Every entry must be output exactly as it was written.

*** INPUT MATERIAL ***

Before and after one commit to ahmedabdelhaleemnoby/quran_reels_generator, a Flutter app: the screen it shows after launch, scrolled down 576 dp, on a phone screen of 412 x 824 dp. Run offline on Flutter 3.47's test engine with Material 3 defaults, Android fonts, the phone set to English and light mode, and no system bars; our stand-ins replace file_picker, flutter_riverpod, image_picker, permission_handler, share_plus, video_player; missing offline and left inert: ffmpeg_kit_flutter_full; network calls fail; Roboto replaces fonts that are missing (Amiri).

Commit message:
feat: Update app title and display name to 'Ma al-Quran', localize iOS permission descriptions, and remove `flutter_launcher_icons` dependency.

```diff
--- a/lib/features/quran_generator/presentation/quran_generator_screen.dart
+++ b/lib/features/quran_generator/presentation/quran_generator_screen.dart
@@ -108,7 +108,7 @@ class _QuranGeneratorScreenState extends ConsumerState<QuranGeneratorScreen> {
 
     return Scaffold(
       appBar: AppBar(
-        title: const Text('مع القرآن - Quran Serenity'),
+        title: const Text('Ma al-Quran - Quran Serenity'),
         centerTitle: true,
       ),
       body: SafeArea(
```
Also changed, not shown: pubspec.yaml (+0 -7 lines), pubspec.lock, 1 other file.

*** End of INPUT MATERIAL ***

- EXPECTED ANSWER -
Before and after one commit to ahmedabdelhaleemnoby/quran_reels_generator, a Flutter app: the screen it shows after launch, scrolled down 576 dp, on a phone screen of 412 x 824 dp. Run offline on Flutter 3.47's test engine with Material 3 defaults, Android fonts, the phone set to English and light mode, and no system bars; our stand-ins replace file_picker, flutter_riverpod, image_picker, permission_handler, share_plus, video_player; missing offline and left inert: ffmpeg_kit_flutter_full; network calls fail; Roboto replaces fonts that are missing (Amiri).

Commit message:
feat: Update app title and display name to 'Ma al-Quran', localize iOS permission descriptions, and remove `flutter_launcher_icons` dependency.

```diff
--- a/lib/features/quran_generator/presentation/quran_generator_screen.dart
+++ b/lib/features/quran_generator/presentation/quran_generator_screen.dart
@@ -108,7 +108,7 @@ class _QuranGeneratorScreenState extends ConsumerState<QuranGeneratorScreen> {
 
     return Scaffold(
       appBar: AppBar(
-        title: const Text('مع القرآن - Quran Serenity'),
+        title: const Text('Ma al-Quran - Quran Serenity'),
         centerTitle: true,
       ),
       body: SafeArea(
```
Also changed, not shown: pubspec.yaml (+0 -7 lines), pubspec.lock, 1 other file.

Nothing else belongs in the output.